• The task: When the string "changed" occurs in a line of the records, show that line.

....

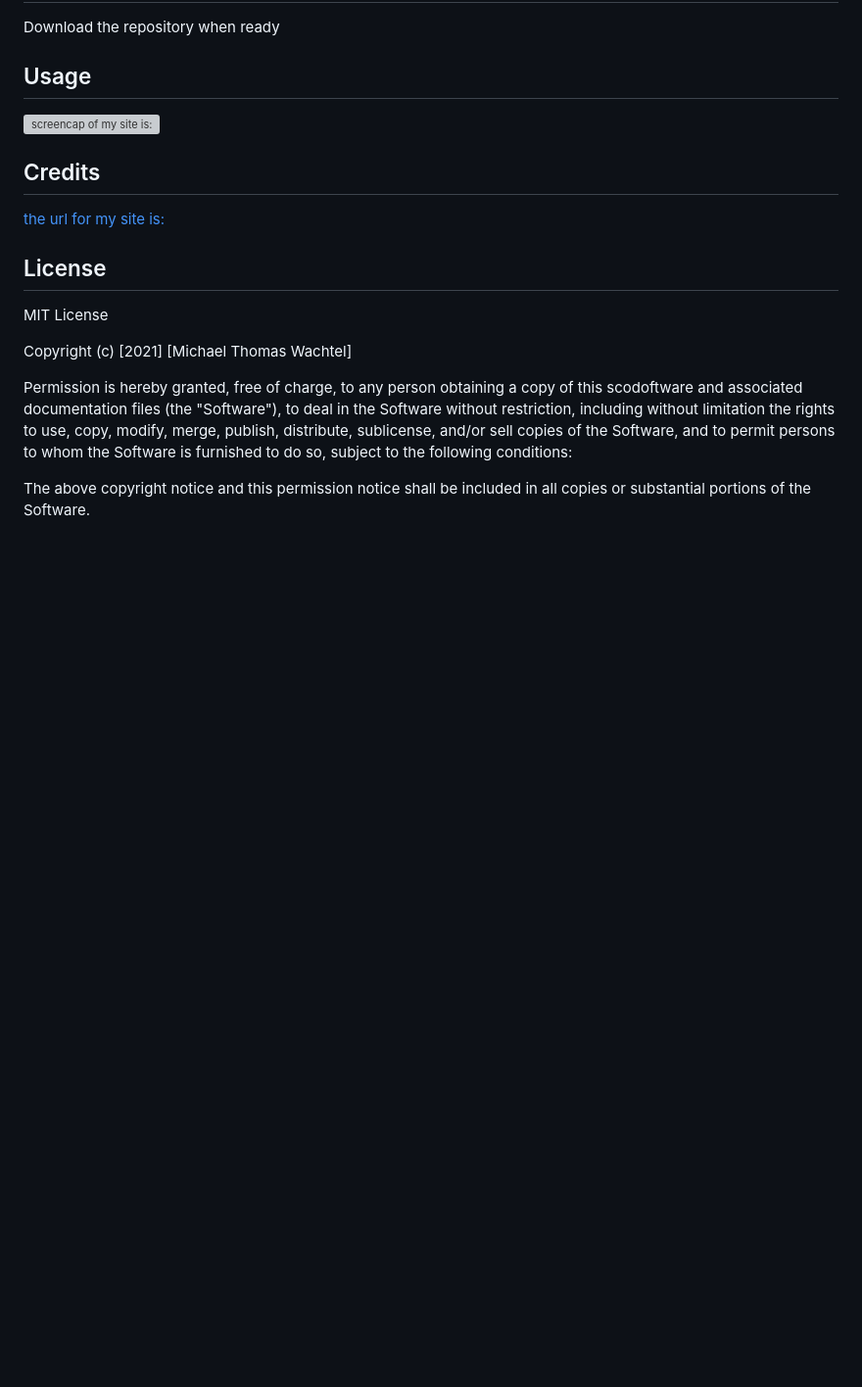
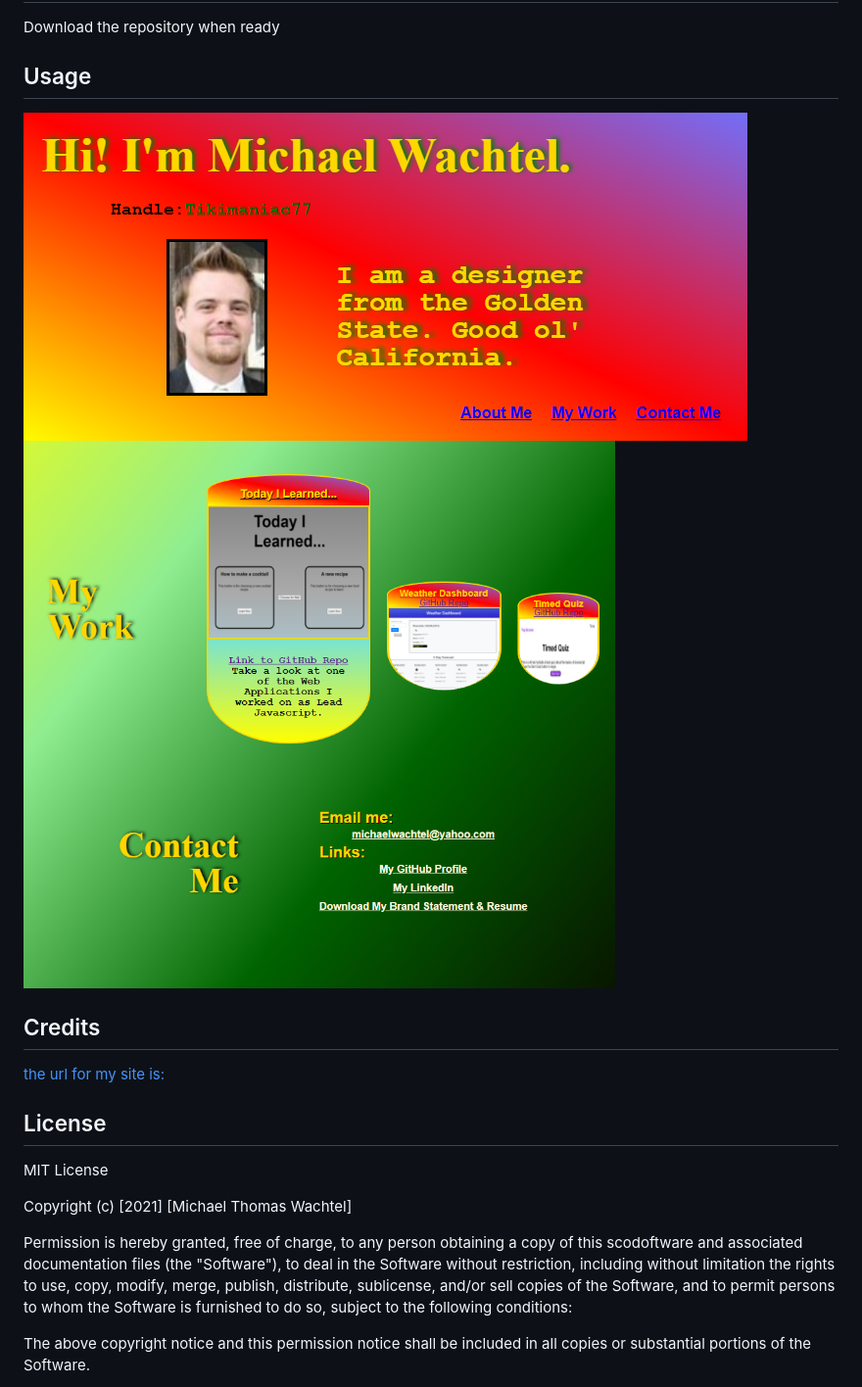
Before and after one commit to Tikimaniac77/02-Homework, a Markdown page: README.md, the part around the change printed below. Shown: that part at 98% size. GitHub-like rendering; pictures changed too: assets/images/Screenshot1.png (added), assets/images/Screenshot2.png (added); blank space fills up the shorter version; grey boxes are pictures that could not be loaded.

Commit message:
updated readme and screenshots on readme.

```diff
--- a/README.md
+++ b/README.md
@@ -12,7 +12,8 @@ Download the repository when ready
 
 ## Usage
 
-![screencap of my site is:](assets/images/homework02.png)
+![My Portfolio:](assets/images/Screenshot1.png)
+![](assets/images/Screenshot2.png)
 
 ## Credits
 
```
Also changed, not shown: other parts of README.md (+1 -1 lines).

....

• Exercise output:
Before and after one commit to Tikimaniac77/02-Homework, a Markdown page: README.md, the part around the change printed below. Shown: that part at 98% size. GitHub-like rendering; pictures changed too: assets/images/Screenshot1.png (added), assets/images/Screenshot2.png (added); blank space fills up the shorter version; grey boxes are pictures that could not be loaded.
Also changed, not shown: other parts of README.md (+1 -1 lines).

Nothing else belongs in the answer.